The Bison Tower features a slightly larger 5.75-inch woofer with a copper-capped voice coil in a 33.5-inch-tall cabinet. Rated sensitivity is 88dB and the speaker is rated down to 33Hz (±3 dB). Nominal impedance is 8 ohms.

The Bison Twin Tower is a three-driver design with two of the 5.75-inch woofers in a 38.4-inch-tall cabinet. Rated sensitivity is 90dB and the speaker is rated down to 31Hz (±3 dB). Nominal impedance is 4 ohms.

Both towers feature a cabinet that can be mass loaded to effectively modify interactions with room acoustics without altering the speaker’s placement and include sound isolating claws at the base of the speaker; the claws are said to control surface resonance as well as tighten the bass and “accurately heighten the soundstage. Each claw is threaded to accommodate optional spikes.

Finish options for the Bison lineup are white oak, black ash, or satin white with matching magnetic grilles.

Sennheiser Earbuds Put Conversation Front and Center

If you’ve ever had to step off in a corner in a noisy environment to finish a phone conversation, you’ll appreciate Sennheiser’s latest wireless earbuds, the Conversation Clear Plus. Slated to deliver next week, the new earbuds don’t come cheap at $850 as they incorporate sophisticated chip technology from Sonova, the Swiss hearing care company that acquired Sennheiser in 2021.

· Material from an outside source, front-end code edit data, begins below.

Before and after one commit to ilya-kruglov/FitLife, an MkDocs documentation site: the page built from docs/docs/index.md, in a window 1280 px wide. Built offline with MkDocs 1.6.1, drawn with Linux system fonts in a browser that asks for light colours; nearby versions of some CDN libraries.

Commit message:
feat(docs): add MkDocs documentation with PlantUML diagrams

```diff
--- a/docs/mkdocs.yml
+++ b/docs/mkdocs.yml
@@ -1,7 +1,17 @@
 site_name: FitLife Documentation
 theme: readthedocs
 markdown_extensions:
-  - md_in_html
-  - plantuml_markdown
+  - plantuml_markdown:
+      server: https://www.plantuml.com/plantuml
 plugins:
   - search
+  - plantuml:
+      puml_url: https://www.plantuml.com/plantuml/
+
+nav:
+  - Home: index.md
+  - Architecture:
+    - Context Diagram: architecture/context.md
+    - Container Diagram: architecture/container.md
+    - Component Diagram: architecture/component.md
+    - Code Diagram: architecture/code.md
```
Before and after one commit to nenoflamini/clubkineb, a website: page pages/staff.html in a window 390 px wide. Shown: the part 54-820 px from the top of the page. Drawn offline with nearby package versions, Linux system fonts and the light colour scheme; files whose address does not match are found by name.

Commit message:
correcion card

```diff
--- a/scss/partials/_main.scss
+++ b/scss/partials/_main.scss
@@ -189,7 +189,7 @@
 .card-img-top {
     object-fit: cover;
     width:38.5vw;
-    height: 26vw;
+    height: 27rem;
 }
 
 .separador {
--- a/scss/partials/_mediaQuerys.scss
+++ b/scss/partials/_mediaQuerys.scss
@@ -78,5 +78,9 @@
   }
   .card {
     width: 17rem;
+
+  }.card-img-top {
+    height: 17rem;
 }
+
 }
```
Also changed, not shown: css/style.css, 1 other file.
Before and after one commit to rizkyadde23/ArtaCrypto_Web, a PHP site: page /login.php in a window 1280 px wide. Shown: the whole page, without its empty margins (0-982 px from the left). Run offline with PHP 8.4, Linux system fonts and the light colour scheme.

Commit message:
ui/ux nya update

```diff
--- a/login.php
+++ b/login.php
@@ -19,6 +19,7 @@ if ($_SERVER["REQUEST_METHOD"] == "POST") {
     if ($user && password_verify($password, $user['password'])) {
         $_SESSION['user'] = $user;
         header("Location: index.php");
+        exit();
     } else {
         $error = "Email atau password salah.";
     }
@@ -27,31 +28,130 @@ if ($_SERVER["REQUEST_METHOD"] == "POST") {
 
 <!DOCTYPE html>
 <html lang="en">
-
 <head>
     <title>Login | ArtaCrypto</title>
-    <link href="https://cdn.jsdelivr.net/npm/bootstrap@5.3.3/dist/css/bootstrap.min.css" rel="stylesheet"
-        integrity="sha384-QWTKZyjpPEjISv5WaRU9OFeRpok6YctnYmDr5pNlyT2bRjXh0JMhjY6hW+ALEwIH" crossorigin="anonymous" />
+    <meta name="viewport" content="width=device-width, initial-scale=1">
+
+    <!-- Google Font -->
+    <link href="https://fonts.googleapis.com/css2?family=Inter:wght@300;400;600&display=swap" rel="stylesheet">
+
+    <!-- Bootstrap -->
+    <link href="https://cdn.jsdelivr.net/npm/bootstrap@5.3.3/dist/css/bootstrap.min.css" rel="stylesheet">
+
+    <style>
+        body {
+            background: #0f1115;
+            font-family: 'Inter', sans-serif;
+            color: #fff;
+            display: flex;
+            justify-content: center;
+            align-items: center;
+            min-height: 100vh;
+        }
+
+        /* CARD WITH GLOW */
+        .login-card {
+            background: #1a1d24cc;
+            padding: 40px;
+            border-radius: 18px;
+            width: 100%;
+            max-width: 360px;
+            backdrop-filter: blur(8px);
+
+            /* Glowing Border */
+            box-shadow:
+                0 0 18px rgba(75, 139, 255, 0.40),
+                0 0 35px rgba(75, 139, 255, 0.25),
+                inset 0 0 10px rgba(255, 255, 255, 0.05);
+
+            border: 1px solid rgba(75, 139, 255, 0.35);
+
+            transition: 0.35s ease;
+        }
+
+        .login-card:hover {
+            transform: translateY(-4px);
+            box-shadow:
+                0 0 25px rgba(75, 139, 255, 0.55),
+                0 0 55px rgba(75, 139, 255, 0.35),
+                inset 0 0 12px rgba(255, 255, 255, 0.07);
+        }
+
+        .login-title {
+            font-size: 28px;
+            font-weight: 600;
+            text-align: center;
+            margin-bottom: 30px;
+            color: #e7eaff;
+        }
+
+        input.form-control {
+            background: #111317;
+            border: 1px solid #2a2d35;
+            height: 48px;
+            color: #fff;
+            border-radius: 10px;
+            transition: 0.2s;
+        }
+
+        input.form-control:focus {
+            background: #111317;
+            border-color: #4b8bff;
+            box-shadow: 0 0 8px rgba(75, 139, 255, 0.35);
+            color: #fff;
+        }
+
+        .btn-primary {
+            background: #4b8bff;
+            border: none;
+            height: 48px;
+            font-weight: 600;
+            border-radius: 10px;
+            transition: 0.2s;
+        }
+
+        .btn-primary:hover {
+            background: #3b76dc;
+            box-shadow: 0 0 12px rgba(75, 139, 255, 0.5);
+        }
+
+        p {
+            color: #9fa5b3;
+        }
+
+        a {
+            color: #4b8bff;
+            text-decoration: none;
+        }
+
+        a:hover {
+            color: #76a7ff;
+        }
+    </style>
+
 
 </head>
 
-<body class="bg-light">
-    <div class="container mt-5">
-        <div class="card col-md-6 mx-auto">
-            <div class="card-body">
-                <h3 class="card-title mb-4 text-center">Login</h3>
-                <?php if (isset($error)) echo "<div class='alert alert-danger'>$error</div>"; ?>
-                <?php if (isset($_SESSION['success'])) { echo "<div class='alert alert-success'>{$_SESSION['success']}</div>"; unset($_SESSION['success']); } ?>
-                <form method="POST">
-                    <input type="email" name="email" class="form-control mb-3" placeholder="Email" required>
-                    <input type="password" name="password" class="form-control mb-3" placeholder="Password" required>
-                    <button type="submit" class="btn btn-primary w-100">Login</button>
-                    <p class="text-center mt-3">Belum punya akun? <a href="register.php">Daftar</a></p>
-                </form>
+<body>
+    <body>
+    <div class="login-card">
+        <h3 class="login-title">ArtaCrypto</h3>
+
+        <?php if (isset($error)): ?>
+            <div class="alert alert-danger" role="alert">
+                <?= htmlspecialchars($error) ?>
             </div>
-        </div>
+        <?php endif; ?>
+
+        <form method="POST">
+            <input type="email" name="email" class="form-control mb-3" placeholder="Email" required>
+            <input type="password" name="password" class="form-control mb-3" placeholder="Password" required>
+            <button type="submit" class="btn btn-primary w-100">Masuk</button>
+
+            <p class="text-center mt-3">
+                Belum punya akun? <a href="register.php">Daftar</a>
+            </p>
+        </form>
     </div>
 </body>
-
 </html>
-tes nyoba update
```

Working in concert with active noise cancellation, “automatic scene detection” processing analyzes noise levels in real time and selects the appropriate level of speech enhancement to improve call quality. The processing also ensures clear speech during in-person conversations in challenging environments and lets you choose how much background noise you want to hear with its Ambient Awareness mode.

The earbuds provide three settings for different listening scenarios. Relax lets you customize the amount of background noise you want to block, while Communication and Streaming automatically adjust for the best performance and clarity during conversations or while streaming music.

Rated battery life is 9 hours when fully charged with another 27 hours of on-the-go play time available through the charging case.